● WHAT IS NEEDED
Send back the records exactly as written, with no images.

● DATA FOR THIS TASK

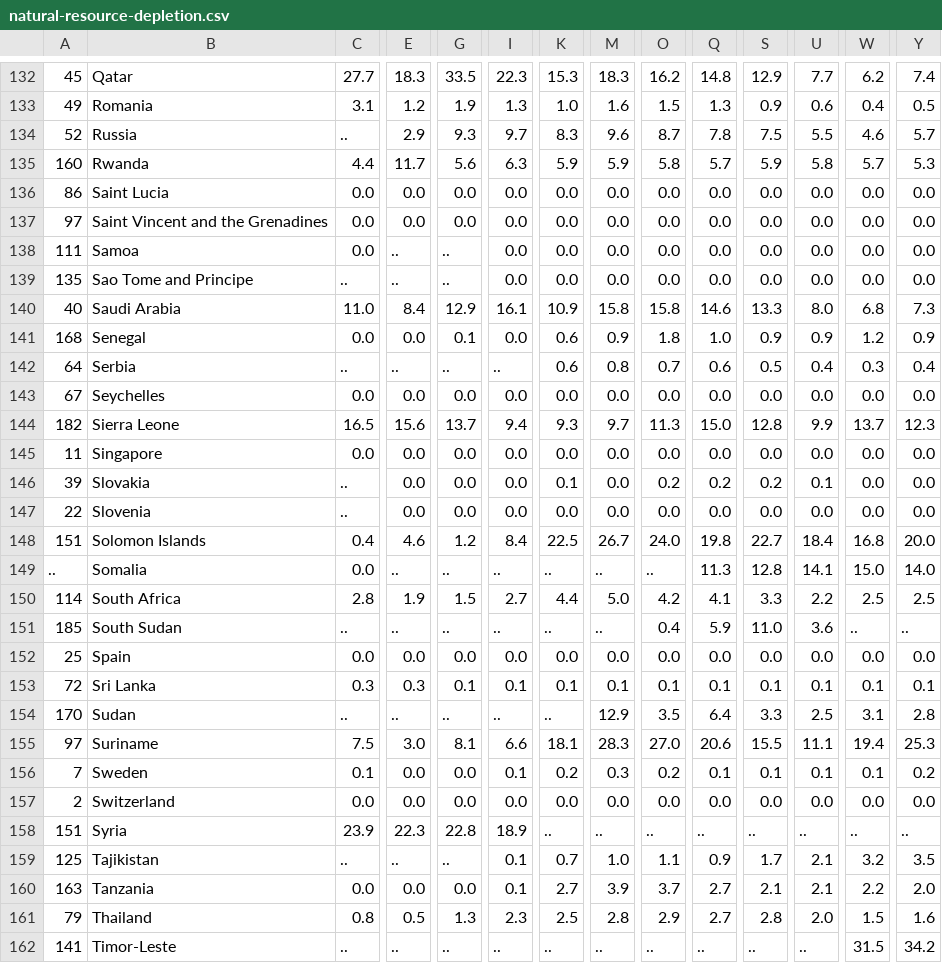
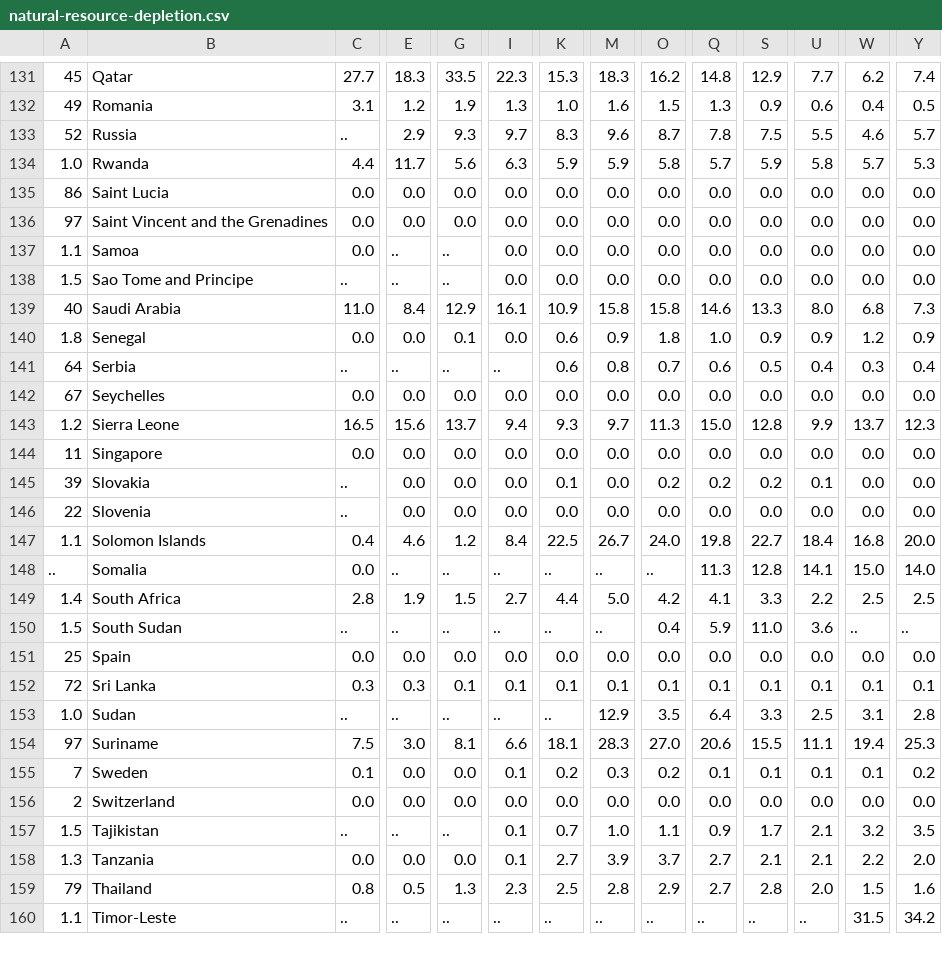
Before and after one commit to natanbcpc/final-ml-project, a CSV file: natural-resource-depletion.csv, drawn as a sheet; only a part is shown, gaps mark what is left out; removed rows and columns are numbered as before the commit, all else as after; rows hold the shown columns only; the diff covers the shown part only; the diff names each change by its address in the sheet, - before the commit and + after, or states it on an @@ line.

```diff
--- a/natural-resource-depletion.csv
+++ b/natural-resource-depletion.csv
-A134: 160
+A134: 1.0
-A137: 111
+A137: 1.1
-A138: 135
+A138: 1.5
-A140: 168
+A140: 1.8
-A143: 182
+A143: 1.2
-A147: 151
+A147: 1.1
-A149: 114
+A149: 1.4
-A150: 185
+A150: 1.5
-A153: 170
+A153: 1.0
-row 158: 151 | Syria | 23.9 | 22.3 | 22.8 | 18.9 | .. | .. | .. | .. | .. | .. | .. | ..
-A157: 125
+A157: 1.5
-A158: 163
+A158: 1.3
-A160: 141
+A160: 1.1
```
Also changed, not shown: 2 removed rows and 87 edited cells elsewhere in this file, exports-imports.csv, gender-inequality-index.csv, 12 other files.
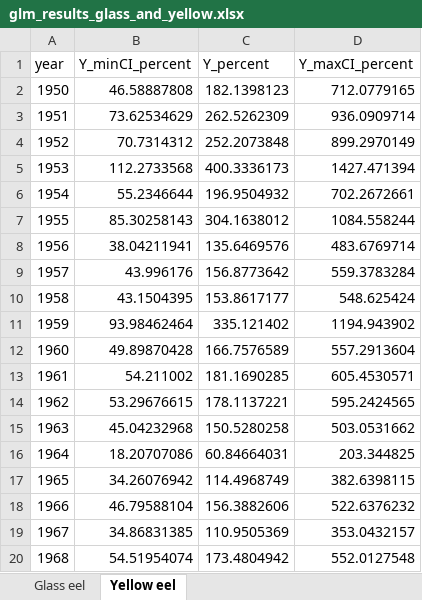
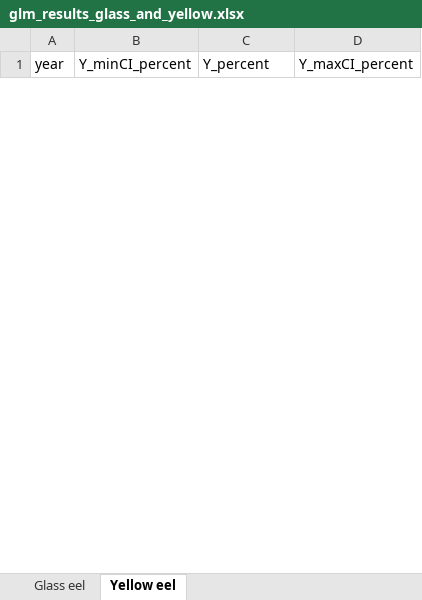
Before and after one commit to ices-eg/wg_WGEEL, an Excel workbook: R/recruitment/2021/data/glm_results_glass_and_yellow.xlsx, sheet Yellow eel, drawn as a sheet; only a part is shown; values as stored, in another font and other column widths than the file's, no borders; removed rows and columns are numbered as before the commit, all else as after; the diff covers the shown part only; the diff names each change by its address in the sheet, - before the commit and + after, or states it on an @@ line.

```diff
--- a/R/recruitment/2021/data/glm_results_glass_and_yellow.xlsx (sheet Yellow eel)
+++ b/R/recruitment/2021/data/glm_results_glass_and_yellow.xlsx (sheet Yellow eel)
-row 2: 1950 | 46.58887808 | 182.1398123 | 712.0779165
-row 3: 1951 | 73.62534629 | 262.5262309 | 936.0909714
-row 4: 1952 | 70.7314312 | 252.2073848 | 899.2970149
-row 5: 1953 | 112.2733568 | 400.3336173 | 1427.471394
-row 6: 1954 | 55.2346644 | 196.9504932 | 702.2672661
-row 7: 1955 | 85.30258143 | 304.1638012 | 1084.558244
-row 8: 1956 | 38.04211941 | 135.6469576 | 483.6769714
-row 9: 1957 | 43.996176 | 156.8773642 | 559.3783284
-row 10: 1958 | 43.1504395 | 153.8617177 | 548.625424
-row 11: 1959 | 93.98462464 | 335.121402 | 1194.943902
-row 12: 1960 | 49.89870428 | 166.7576589 | 557.2913604
-row 13: 1961 | 54.211002 | 181.1690285 | 605.4530571
-row 14: 1962 | 53.29676615 | 178.1137221 | 595.2424565
-row 15: 1963 | 45.04232968 | 150.5280258 | 503.0531662
-row 16: 1964 | 18.20707086 | 60.84664031 | 203.344825
-row 17: 1965 | 34.26076942 | 114.4968749 | 382.6398115
-row 18: 1966 | 46.79588104 | 156.3882606 | 522.6376232
-row 19: 1967 | 34.86831385 | 110.9505369 | 353.0432157
-row 20: 1968 | 54.51954074 | 173.4804942 | 552.0127548
```
Also changed, not shown: 70 added rows and 53 removed rows elsewhere in this sheet, 14 other files.
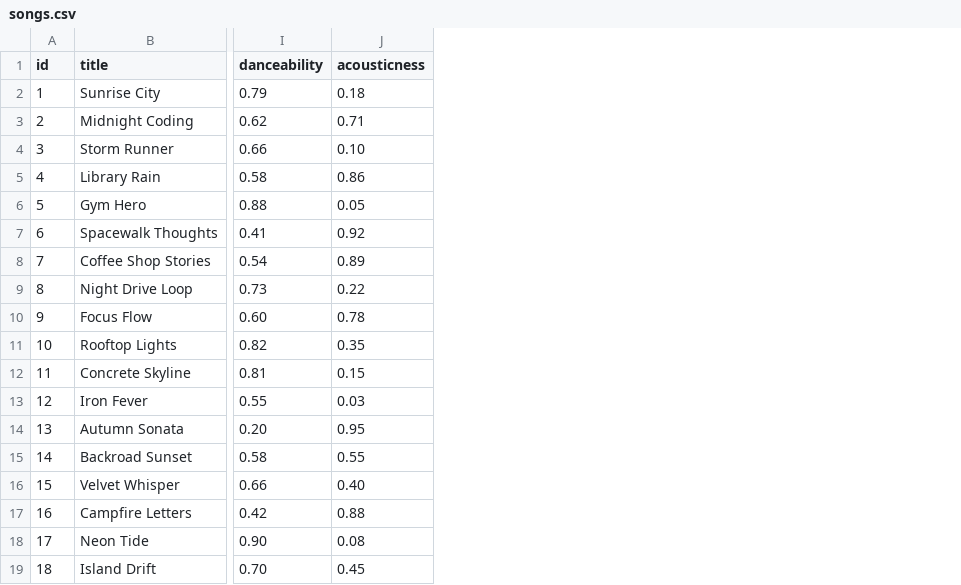
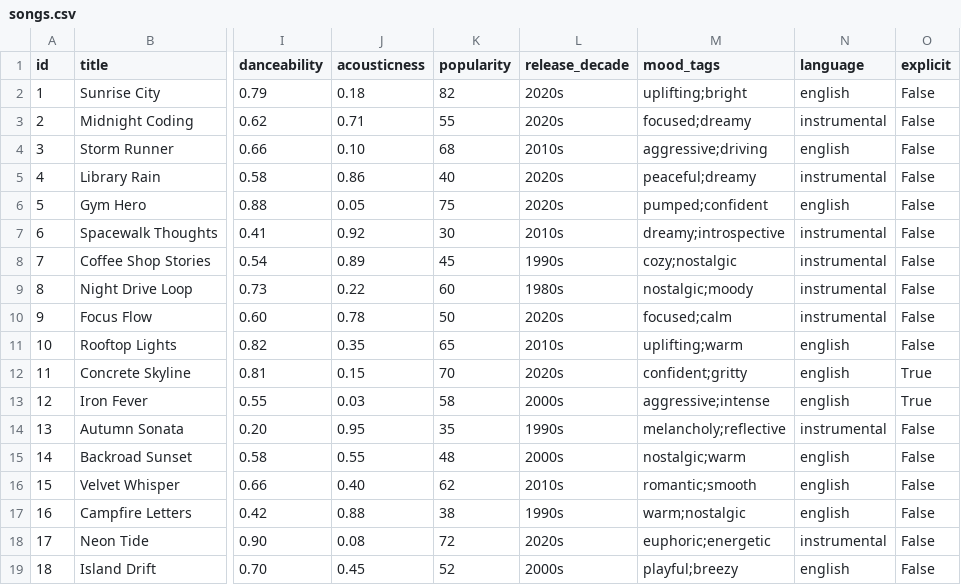
Before and after one commit to kaylainoa/ai110-module3show-musicrecommendersimulation-starter, a CSV file: data/songs.csv, drawn as a sheet; only a part is shown, gaps mark what is left out; the diff names each change by its address in the sheet, - before the commit and + after, or states it on an @@ line.

```diff
--- a/data/songs.csv
+++ b/data/songs.csv
+column K (popularity), rows 2-19: 82 | 55 | 68 | 40 | 75 | 30 | 45 | 60 | 50 | 65 | 70 | 58 | 35 | 48 | 62 | 38 | 72 | 52
+column L (release_decade), rows 2-19: 2020s | 2020s | 2010s | 2020s | 2020s | 2010s | 1990s | 1980s | 2020s | 2010s | 2020s | 2000s | 1990s | 2000s | 2010s | 1990s | 2020s | 2000s
+column M (mood_tags), rows 2-19: uplifting;bright | focused;dreamy | aggressive;driving | peaceful;dreamy | pumped;confident | dreamy;introspective | cozy;nostalgic | nostalgic;moody | focused;calm | uplifting;warm | confident;gritty | aggressive;intense | melancholy;reflective | nostalgic;warm | romantic;smooth | warm;nostalgic | euphoric;energetic | playful;breezy
+column N (language), rows 2-19: english | instrumental | english | instrumental | english | instrumental | instrumental | instrumental | instrumental | english | english | english | instrumental | english | english | english | instrumental | english
+column O (explicit), rows 2-19: False | False | False | False | False | False | False | False | False | False | True | True | False | False | False | False | False | False
```
Also changed, not shown: 5 other files.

● EXPECTED ANSWER
Before and after one commit to natanbcpc/final-ml-project, a CSV file: natural-resource-depletion.csv, drawn as a sheet; only a part is shown, gaps mark what is left out; removed rows and columns are numbered as before the commit, all else as after; rows hold the shown columns only; the diff covers the shown part only; the diff names each change by its address in the sheet, - before the commit and + after, or states it on an @@ line.

```diff
--- a/natural-resource-depletion.csv
+++ b/natural-resource-depletion.csv
-A134: 160
+A134: 1.0
-A137: 111
+A137: 1.1
-A138: 135
+A138: 1.5
-A140: 168
+A140: 1.8
-A143: 182
+A143: 1.2
-A147: 151
+A147: 1.1
-A149: 114
+A149: 1.4
-A150: 185
+A150: 1.5
-A153: 170
+A153: 1.0
-row 158: 151 | Syria | 23.9 | 22.3 | 22.8 | 18.9 | .. | .. | .. | .. | .. | .. | .. | ..
-A157: 125
+A157: 1.5
-A158: 163
+A158: 1.3
-A160: 141
+A160: 1.1
```
Also changed, not shown: 2 removed rows and 87 edited cells elsewhere in this file, exports-imports.csv, gender-inequality-index.csv, 12 other files.
Before and after one commit to ices-eg/wg_WGEEL, an Excel workbook: R/recruitment/2021/data/glm_results_glass_and_yellow.xlsx, sheet Yellow eel, drawn as a sheet; only a part is shown; values as stored, in another font and other column widths than the file's, no borders; removed rows and columns are numbered as before the commit, all else as after; the diff covers the shown part only; the diff names each change by its address in the sheet, - before the commit and + after, or states it on an @@ line.

```diff
--- a/R/recruitment/2021/data/glm_results_glass_and_yellow.xlsx (sheet Yellow eel)
+++ b/R/recruitment/2021/data/glm_results_glass_and_yellow.xlsx (sheet Yellow eel)
-row 2: 1950 | 46.58887808 | 182.1398123 | 712.0779165
-row 3: 1951 | 73.62534629 | 262.5262309 | 936.0909714
-row 4: 1952 | 70.7314312 | 252.2073848 | 899.2970149
-row 5: 1953 | 112.2733568 | 400.3336173 | 1427.471394
-row 6: 1954 | 55.2346644 | 196.9504932 | 702.2672661
-row 7: 1955 | 85.30258143 | 304.1638012 | 1084.558244
-row 8: 1956 | 38.04211941 | 135.6469576 | 483.6769714
-row 9: 1957 | 43.996176 | 156.8773642 | 559.3783284
-row 10: 1958 | 43.1504395 | 153.8617177 | 548.625424
-row 11: 1959 | 93.98462464 | 335.121402 | 1194.943902
-row 12: 1960 | 49.89870428 | 166.7576589 | 557.2913604
-row 13: 1961 | 54.211002 | 181.1690285 | 605.4530571
-row 14: 1962 | 53.29676615 | 178.1137221 | 595.2424565
-row 15: 1963 | 45.04232968 | 150.5280258 | 503.0531662
-row 16: 1964 | 18.20707086 | 60.84664031 | 203.344825
-row 17: 1965 | 34.26076942 | 114.4968749 | 382.6398115
-row 18: 1966 | 46.79588104 | 156.3882606 | 522.6376232
-row 19: 1967 | 34.86831385 | 110.9505369 | 353.0432157
-row 20: 1968 | 54.51954074 | 173.4804942 | 552.0127548
```
Also changed, not shown: 70 added rows and 53 removed rows elsewhere in this sheet, 14 other files.
Before and after one commit to kaylainoa/ai110-module3show-musicrecommendersimulation-starter, a CSV file: data/songs.csv, drawn as a sheet; only a part is shown, gaps mark what is left out; the diff names each change by its address in the sheet, - before the commit and + after, or states it on an @@ line.

```diff
--- a/data/songs.csv
+++ b/data/songs.csv
+column K (popularity), rows 2-19: 82 | 55 | 68 | 40 | 75 | 30 | 45 | 60 | 50 | 65 | 70 | 58 | 35 | 48 | 62 | 38 | 72 | 52
+column L (release_decade), rows 2-19: 2020s | 2020s | 2010s | 2020s | 2020s | 2010s | 1990s | 1980s | 2020s | 2010s | 2020s | 2000s | 1990s | 2000s | 2010s | 1990s | 2020s | 2000s
+column M (mood_tags), rows 2-19: uplifting;bright | focused;dreamy | aggressive;driving | peaceful;dreamy | pumped;confident | dreamy;introspective | cozy;nostalgic | nostalgic;moody | focused;calm | uplifting;warm | confident;gritty | aggressive;intense | melancholy;reflective | nostalgic;warm | romantic;smooth | warm;nostalgic | euphoric;energetic | playful;breezy
+column N (language), rows 2-19: english | instrumental | english | instrumental | english | instrumental | instrumental | instrumental | instrumental | english | english | english | instrumental | english | english | english | instrumental | english
+column O (explicit), rows 2-19: False | False | False | False | False | False | False | False | False | False | True | True | False | False | False | False | False | False
```
Also changed, not shown: 5 other files.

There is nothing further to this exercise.